• WHAT YOU WILL DO:
Line by line, please look for the word "router" in the following records, then copy each line you find it in.
──────── DATA ────────
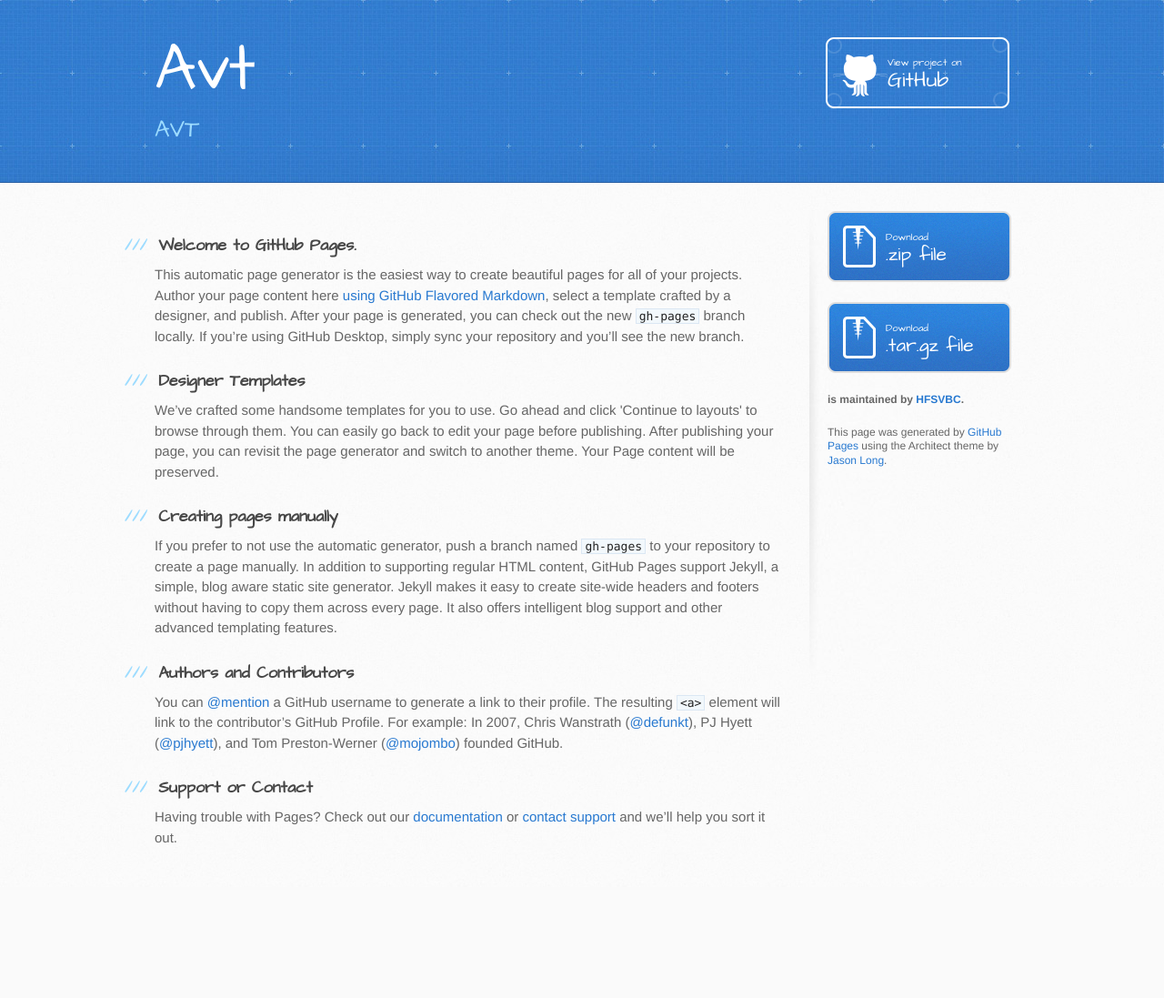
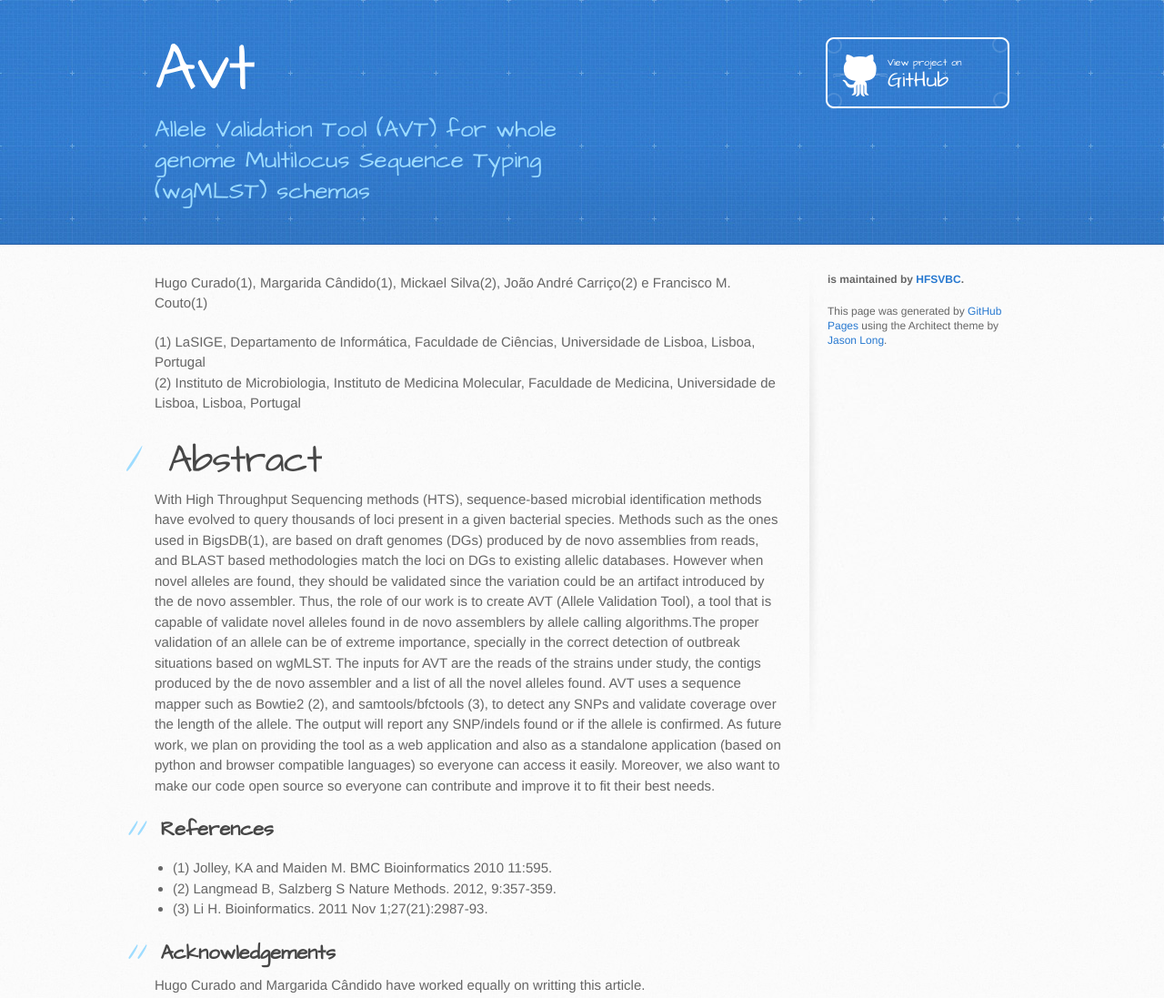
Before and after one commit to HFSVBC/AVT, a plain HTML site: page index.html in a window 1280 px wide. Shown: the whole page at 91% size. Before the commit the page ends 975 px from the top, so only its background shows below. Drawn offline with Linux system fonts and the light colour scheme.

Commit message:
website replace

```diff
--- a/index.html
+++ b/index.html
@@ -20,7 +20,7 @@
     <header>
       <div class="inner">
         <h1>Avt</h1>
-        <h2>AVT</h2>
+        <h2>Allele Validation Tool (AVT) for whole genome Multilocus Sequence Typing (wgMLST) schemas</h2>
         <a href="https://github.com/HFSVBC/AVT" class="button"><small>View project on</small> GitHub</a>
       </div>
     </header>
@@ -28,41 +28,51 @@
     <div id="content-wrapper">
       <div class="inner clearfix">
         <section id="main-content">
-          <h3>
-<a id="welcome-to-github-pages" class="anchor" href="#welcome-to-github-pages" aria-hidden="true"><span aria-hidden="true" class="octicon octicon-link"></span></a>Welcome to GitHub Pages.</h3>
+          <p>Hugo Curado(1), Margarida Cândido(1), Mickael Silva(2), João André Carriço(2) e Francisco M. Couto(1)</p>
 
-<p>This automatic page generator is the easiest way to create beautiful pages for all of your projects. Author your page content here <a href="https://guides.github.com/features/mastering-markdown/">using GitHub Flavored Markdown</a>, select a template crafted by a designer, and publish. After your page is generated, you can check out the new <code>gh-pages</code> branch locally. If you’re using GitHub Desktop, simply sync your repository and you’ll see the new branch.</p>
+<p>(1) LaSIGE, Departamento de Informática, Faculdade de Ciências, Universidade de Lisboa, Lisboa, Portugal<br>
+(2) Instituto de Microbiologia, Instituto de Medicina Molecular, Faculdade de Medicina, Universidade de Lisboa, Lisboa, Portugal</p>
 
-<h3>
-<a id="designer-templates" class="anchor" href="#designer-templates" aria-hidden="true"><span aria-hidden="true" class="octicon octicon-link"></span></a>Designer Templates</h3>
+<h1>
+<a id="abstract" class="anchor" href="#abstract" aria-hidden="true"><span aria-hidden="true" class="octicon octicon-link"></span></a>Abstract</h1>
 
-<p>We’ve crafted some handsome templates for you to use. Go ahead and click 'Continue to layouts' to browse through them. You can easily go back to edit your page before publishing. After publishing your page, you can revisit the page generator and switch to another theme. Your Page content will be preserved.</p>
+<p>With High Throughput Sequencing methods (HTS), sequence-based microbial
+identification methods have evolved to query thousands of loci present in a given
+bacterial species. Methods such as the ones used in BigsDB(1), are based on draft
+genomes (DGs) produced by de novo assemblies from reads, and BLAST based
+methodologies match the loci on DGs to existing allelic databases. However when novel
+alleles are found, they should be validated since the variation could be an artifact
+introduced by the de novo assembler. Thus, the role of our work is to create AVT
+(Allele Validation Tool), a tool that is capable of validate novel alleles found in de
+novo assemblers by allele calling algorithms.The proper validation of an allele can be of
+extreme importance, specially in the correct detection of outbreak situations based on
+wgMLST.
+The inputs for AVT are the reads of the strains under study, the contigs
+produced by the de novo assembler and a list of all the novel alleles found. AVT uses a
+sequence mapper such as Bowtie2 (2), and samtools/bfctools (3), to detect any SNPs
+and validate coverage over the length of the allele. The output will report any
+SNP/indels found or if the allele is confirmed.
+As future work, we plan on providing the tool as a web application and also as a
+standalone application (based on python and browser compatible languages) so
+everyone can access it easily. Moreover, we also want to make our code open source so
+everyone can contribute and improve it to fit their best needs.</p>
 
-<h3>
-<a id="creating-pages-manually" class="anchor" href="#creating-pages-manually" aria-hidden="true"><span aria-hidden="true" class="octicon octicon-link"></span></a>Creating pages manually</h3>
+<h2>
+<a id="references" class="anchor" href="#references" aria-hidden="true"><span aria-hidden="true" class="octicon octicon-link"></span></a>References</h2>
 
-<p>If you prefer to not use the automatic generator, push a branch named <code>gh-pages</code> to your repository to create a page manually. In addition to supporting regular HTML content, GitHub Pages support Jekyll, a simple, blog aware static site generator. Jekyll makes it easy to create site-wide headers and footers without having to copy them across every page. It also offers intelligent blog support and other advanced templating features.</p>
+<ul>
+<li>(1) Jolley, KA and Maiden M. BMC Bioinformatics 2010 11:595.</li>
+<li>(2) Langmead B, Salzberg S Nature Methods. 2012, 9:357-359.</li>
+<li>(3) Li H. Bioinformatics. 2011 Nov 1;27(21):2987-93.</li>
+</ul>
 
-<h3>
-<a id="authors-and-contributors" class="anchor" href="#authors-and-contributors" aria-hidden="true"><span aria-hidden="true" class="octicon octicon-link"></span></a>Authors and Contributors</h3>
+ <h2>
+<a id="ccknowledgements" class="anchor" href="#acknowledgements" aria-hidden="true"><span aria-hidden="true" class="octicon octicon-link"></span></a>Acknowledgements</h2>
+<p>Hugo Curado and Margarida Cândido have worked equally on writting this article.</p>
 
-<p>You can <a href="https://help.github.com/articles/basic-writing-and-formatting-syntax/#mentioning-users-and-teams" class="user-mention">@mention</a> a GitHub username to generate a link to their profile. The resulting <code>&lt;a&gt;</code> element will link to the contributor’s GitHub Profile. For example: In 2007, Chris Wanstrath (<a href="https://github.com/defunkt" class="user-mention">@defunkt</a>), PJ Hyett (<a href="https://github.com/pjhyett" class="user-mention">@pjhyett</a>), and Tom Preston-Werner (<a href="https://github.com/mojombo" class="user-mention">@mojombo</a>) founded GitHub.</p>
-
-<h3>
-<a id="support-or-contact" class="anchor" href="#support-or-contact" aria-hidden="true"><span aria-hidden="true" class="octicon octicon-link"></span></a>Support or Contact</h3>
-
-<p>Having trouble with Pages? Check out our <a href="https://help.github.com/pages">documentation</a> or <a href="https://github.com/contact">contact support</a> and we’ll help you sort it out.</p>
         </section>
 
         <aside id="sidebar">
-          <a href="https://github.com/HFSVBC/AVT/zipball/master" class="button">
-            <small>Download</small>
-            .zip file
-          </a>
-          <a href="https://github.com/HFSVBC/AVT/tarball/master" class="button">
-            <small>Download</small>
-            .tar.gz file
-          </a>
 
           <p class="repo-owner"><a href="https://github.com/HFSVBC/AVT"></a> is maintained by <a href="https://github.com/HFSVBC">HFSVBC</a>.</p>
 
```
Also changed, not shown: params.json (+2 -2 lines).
────────
──────── DATA ────────
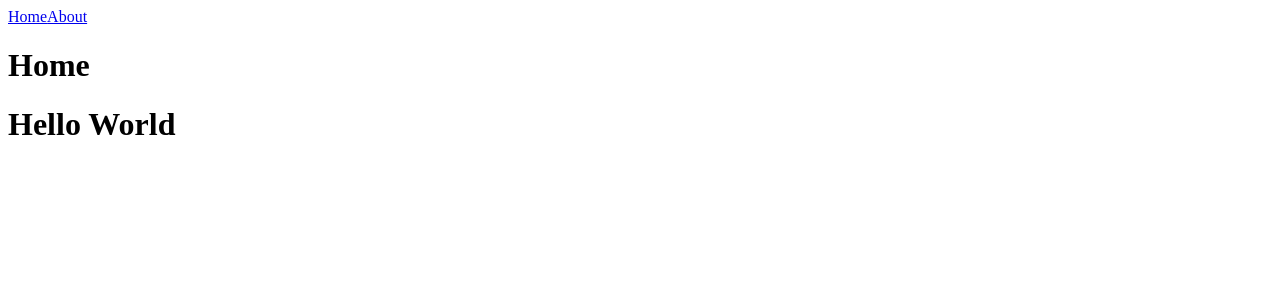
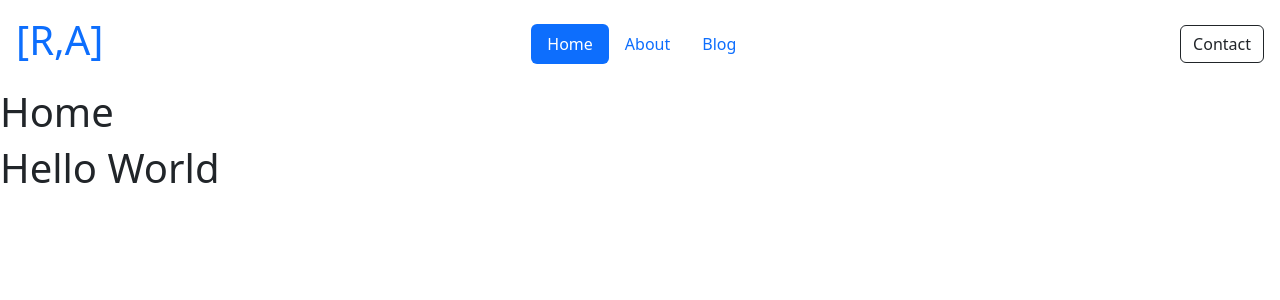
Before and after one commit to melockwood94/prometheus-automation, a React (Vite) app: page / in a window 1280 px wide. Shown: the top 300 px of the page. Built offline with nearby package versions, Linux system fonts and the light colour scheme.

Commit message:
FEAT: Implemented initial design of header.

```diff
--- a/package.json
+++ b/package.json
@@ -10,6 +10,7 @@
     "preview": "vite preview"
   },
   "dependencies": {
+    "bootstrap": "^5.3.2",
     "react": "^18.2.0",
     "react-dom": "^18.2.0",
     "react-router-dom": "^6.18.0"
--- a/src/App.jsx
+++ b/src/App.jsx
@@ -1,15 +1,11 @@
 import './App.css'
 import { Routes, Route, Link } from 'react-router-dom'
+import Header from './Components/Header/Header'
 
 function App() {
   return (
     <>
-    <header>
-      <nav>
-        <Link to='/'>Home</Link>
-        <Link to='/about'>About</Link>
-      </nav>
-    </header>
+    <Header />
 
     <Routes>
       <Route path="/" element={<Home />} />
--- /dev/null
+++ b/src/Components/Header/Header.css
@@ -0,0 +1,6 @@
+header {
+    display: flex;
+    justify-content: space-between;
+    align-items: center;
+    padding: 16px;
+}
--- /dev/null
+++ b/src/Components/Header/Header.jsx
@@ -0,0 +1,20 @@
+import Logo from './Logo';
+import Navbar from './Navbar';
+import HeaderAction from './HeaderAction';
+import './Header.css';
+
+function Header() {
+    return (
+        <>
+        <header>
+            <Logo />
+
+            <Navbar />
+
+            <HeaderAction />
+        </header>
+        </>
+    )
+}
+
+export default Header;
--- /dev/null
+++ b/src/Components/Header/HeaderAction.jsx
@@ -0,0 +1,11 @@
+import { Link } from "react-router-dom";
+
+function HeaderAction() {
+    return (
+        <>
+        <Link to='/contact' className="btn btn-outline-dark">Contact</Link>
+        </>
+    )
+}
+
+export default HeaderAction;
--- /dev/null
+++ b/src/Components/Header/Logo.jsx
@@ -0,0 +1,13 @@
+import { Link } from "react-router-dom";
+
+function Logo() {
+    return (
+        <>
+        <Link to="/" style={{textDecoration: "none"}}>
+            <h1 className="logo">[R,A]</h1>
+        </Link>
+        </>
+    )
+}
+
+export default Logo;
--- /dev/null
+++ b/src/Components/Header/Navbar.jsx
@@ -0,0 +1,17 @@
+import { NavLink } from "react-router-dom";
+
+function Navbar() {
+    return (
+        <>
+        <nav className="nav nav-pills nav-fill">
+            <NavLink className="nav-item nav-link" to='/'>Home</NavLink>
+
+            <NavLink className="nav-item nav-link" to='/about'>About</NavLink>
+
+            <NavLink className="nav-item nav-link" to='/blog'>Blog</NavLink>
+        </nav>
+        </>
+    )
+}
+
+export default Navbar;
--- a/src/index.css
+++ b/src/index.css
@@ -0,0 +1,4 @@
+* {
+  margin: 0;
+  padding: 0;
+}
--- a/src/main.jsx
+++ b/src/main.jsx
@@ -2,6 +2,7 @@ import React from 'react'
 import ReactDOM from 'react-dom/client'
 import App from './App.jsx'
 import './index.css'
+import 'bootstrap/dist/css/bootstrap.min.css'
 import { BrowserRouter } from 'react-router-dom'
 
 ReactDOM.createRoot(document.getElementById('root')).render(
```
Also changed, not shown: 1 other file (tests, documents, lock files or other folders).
────────
• ANSWER BOX:
     "react-router-dom": "^6.18.0"
 import { Routes, Route, Link } from 'react-router-dom'
+import { Link } from "react-router-dom";
+import { Link } from "react-router-dom";
+import { NavLink } from "react-router-dom";
 import { BrowserRouter } from 'react-router-dom'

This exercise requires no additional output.